__TASK ITEM__
Each line of the listing that contains "children" should be found and copied.

__DATASET__
************

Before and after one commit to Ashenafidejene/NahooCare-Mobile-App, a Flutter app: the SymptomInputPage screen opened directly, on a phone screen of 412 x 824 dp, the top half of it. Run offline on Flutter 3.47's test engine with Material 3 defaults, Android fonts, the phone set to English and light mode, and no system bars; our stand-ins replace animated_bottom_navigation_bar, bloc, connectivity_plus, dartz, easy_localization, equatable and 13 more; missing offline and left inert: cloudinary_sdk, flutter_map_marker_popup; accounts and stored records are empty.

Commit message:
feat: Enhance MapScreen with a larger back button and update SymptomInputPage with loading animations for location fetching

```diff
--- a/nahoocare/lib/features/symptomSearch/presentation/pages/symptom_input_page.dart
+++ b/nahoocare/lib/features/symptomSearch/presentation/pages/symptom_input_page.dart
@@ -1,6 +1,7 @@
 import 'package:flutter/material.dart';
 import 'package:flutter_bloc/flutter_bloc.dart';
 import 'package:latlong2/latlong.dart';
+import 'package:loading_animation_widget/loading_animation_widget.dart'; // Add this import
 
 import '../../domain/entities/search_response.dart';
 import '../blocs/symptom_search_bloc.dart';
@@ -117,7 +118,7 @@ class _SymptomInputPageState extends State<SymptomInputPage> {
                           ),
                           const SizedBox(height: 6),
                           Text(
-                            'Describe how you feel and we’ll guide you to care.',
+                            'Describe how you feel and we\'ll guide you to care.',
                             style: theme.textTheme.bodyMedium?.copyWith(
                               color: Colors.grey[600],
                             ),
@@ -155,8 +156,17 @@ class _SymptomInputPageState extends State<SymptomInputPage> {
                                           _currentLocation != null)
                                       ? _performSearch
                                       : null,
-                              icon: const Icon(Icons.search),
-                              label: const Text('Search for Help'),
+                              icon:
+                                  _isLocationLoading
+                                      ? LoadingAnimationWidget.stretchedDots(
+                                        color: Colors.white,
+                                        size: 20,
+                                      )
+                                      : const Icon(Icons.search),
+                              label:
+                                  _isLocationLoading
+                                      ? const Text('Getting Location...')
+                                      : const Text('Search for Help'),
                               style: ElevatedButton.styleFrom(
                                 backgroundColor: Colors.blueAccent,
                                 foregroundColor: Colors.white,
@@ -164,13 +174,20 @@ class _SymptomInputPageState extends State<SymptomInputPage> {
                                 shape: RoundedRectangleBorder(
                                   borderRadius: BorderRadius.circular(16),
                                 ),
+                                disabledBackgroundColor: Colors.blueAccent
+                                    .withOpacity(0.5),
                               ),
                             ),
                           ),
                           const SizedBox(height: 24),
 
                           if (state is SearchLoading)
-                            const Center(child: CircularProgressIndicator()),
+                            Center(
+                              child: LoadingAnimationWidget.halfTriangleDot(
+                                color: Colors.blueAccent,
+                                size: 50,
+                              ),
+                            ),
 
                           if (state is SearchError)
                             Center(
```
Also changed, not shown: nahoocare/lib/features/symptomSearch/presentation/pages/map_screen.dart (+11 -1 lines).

************

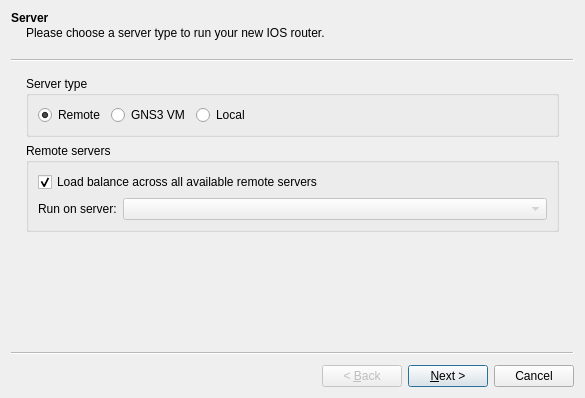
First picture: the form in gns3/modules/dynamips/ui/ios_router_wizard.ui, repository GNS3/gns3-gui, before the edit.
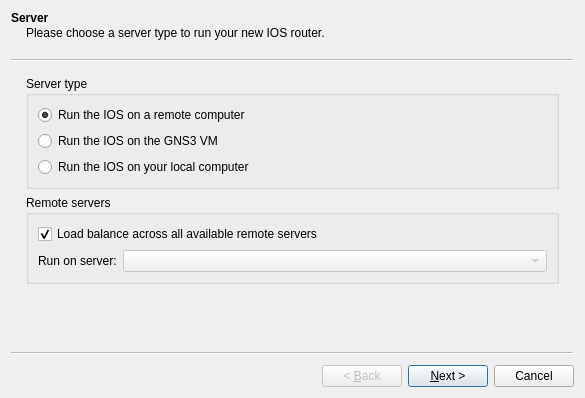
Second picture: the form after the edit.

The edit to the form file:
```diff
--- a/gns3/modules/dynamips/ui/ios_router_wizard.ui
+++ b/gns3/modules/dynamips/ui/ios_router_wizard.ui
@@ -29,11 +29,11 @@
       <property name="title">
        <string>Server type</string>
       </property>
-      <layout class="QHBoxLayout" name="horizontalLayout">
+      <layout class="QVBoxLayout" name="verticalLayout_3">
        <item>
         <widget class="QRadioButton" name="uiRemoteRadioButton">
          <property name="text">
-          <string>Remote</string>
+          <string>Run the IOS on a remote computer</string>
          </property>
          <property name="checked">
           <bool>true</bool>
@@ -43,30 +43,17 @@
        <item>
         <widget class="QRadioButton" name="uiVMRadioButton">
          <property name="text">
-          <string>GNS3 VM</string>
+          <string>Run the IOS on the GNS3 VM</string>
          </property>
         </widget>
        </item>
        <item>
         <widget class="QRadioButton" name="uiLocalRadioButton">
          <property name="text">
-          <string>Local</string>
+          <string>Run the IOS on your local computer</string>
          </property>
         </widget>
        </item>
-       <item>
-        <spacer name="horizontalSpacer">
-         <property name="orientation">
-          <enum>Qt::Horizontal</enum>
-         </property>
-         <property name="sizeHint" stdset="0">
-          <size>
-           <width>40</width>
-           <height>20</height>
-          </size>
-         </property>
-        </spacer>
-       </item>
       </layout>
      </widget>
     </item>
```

************

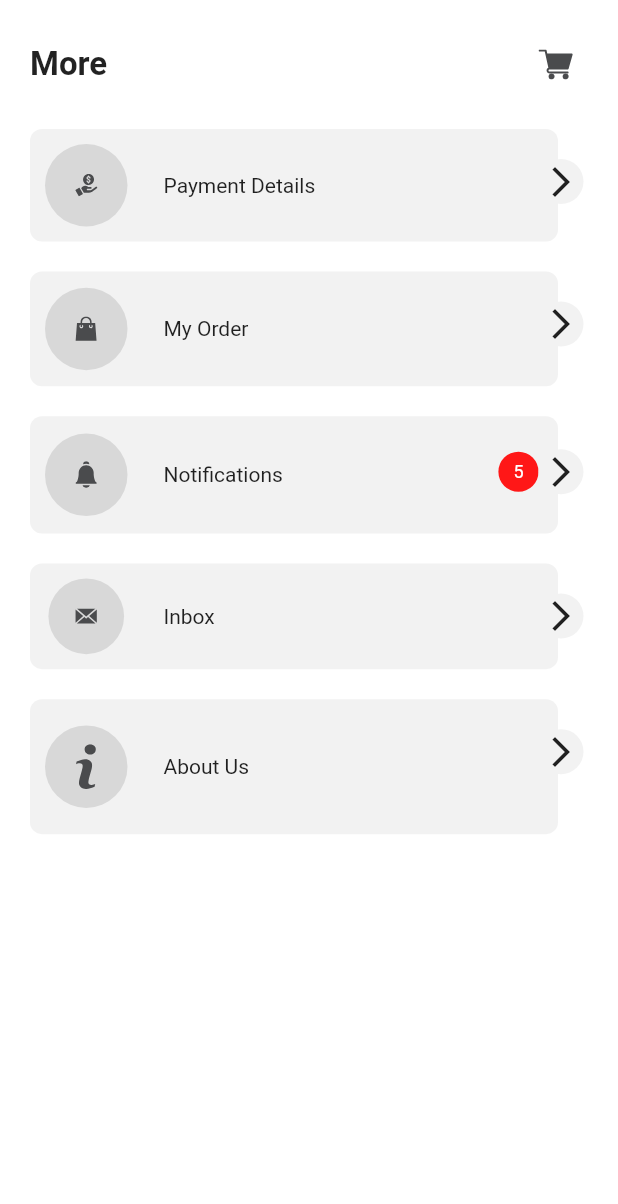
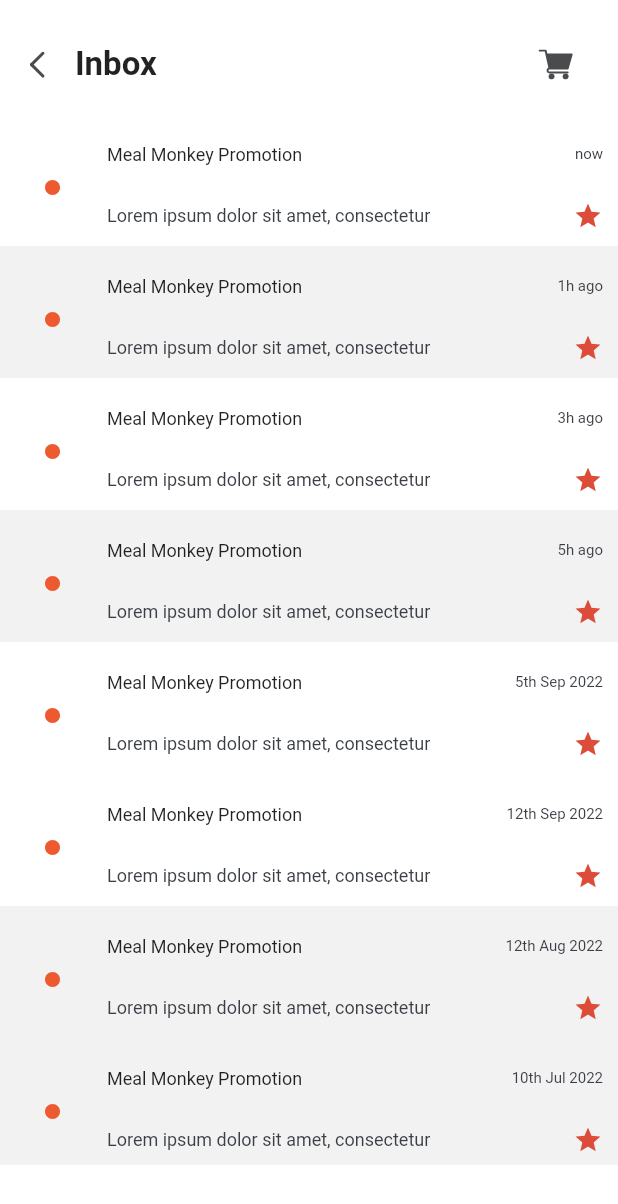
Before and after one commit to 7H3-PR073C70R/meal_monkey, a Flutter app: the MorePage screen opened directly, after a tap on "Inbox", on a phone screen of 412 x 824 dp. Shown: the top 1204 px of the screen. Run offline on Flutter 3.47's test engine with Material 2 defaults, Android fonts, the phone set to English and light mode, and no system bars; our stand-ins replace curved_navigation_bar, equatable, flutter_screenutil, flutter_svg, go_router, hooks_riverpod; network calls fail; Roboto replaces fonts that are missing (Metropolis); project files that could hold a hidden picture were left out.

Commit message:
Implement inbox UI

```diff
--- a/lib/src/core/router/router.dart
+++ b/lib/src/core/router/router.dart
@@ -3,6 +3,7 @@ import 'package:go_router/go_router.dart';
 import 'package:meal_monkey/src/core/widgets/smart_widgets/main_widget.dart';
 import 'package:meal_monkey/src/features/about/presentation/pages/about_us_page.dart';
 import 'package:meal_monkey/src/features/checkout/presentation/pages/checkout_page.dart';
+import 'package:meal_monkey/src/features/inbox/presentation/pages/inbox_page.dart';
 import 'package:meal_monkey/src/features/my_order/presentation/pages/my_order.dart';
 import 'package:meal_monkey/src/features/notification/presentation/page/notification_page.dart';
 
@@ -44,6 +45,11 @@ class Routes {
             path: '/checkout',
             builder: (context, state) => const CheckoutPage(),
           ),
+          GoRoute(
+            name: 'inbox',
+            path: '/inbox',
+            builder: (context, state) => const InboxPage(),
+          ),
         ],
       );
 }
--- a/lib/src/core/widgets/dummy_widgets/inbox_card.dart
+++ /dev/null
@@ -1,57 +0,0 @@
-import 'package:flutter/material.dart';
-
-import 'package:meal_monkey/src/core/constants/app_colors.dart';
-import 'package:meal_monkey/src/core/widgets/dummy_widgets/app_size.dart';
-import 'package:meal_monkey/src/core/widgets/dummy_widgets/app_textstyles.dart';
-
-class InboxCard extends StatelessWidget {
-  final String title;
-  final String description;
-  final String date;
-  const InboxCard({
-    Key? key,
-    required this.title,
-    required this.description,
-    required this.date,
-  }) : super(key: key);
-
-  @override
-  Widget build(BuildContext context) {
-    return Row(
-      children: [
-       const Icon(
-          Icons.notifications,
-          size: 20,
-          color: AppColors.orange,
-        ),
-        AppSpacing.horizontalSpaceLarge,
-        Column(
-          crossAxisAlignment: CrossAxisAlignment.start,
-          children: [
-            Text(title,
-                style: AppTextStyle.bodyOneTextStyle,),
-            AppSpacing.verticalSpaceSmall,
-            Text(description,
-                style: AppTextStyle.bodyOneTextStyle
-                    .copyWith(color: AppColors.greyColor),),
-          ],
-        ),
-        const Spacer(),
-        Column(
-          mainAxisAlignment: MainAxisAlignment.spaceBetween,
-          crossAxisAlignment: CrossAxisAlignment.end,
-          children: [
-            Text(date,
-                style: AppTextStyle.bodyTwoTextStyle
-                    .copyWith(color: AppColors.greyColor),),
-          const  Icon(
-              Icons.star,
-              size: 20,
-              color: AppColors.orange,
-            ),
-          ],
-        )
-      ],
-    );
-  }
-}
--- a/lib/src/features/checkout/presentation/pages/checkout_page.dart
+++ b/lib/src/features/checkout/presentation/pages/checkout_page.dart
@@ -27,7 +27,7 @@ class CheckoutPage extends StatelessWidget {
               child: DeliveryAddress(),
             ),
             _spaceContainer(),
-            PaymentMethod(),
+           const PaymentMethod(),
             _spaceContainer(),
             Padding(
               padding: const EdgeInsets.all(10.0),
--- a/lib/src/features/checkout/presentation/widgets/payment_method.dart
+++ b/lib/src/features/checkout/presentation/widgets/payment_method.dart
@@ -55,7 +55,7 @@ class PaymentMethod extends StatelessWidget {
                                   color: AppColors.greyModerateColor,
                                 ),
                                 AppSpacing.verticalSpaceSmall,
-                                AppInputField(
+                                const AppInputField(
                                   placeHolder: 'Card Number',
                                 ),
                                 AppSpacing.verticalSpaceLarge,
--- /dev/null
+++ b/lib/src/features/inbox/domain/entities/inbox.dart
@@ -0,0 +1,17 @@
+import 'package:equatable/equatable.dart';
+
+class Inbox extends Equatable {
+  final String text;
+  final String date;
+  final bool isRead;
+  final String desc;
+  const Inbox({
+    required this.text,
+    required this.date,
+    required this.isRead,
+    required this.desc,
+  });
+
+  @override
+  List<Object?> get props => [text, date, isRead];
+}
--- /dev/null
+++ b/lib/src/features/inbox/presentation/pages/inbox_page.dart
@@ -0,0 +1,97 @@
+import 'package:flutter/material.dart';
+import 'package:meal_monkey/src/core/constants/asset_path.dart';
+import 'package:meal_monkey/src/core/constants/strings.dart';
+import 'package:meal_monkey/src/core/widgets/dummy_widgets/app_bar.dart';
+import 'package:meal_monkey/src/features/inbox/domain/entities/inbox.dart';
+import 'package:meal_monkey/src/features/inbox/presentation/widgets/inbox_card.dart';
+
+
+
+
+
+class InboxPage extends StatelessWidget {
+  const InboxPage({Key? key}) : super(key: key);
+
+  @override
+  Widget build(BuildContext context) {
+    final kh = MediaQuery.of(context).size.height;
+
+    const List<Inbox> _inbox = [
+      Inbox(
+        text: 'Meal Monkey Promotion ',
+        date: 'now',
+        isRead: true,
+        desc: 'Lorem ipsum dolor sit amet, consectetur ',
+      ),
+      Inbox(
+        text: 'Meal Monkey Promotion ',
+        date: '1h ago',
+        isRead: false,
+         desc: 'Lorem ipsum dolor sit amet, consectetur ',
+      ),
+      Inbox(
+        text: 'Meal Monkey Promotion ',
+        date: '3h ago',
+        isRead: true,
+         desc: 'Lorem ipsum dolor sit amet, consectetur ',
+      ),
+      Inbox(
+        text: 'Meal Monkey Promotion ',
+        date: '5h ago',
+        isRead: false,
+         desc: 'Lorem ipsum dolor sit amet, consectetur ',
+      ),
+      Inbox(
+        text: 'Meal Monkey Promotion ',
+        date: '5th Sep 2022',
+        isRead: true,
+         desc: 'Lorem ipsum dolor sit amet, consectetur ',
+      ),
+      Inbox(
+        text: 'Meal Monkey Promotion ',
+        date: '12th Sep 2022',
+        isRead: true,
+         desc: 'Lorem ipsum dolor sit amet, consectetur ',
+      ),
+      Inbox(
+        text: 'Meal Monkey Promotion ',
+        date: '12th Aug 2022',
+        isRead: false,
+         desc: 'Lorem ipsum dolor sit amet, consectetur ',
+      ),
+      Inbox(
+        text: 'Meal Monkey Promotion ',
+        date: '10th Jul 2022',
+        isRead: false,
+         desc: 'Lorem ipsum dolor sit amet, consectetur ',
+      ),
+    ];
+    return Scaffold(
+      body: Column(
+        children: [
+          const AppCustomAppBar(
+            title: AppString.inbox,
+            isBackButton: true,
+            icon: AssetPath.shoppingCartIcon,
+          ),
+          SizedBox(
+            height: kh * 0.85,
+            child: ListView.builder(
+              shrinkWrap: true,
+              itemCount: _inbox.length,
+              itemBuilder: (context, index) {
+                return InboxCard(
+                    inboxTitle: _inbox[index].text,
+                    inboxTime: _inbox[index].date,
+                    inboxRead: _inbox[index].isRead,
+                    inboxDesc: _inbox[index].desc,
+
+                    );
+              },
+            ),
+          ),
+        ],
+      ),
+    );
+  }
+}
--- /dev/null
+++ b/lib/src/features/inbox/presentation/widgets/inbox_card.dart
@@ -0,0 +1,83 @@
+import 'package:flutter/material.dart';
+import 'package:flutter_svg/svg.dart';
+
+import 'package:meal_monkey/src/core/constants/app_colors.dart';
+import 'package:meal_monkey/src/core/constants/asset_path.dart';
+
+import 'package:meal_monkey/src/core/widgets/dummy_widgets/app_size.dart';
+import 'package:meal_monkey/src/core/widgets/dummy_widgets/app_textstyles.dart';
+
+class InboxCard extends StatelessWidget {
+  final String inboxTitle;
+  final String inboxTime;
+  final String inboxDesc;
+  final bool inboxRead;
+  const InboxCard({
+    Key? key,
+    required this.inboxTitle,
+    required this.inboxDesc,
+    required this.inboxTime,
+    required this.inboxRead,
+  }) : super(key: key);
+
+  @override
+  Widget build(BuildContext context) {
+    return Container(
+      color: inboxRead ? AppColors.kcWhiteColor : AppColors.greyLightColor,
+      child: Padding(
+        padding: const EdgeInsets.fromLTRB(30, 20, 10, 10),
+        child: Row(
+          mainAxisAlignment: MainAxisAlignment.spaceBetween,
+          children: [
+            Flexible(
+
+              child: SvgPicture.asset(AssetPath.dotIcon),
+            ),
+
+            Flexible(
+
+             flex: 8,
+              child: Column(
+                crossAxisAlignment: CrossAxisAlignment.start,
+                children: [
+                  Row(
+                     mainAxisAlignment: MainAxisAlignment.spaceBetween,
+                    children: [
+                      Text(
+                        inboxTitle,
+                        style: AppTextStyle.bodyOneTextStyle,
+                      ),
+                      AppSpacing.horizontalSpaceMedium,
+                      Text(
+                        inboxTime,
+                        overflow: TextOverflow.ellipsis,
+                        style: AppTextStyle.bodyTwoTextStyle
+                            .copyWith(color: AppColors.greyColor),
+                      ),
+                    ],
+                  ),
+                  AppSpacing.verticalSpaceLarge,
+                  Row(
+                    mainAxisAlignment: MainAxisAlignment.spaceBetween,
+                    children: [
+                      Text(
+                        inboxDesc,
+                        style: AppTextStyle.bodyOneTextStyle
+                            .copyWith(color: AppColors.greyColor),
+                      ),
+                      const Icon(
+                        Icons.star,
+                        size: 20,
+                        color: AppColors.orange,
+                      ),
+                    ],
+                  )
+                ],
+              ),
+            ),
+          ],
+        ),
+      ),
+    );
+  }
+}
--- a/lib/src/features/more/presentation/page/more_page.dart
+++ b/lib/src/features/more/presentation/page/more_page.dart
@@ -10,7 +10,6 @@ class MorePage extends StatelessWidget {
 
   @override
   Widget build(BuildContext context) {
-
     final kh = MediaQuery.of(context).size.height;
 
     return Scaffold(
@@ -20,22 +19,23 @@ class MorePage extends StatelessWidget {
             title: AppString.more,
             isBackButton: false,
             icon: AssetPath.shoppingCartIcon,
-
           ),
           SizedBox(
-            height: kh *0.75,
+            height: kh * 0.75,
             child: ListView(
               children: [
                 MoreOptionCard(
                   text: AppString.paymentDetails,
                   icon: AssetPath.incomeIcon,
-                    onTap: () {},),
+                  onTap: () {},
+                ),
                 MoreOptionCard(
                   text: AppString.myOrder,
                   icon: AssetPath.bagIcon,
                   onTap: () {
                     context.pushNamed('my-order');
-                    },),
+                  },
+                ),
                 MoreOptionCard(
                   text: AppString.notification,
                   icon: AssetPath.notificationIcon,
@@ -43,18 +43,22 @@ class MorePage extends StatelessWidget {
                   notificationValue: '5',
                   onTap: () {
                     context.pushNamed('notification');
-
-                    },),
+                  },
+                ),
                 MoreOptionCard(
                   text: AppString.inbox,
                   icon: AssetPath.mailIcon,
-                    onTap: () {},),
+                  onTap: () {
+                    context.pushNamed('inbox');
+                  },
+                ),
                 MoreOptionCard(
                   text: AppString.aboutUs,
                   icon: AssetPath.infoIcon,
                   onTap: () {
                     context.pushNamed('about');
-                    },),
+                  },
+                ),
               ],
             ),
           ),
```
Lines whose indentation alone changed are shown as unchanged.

************

__SOLUTION TO THIS TASK__
-      children: [
-          children: [
-          children: [
+        children: [
+          children: [
+                children: [
+                    children: [
+                    children: [
               children: [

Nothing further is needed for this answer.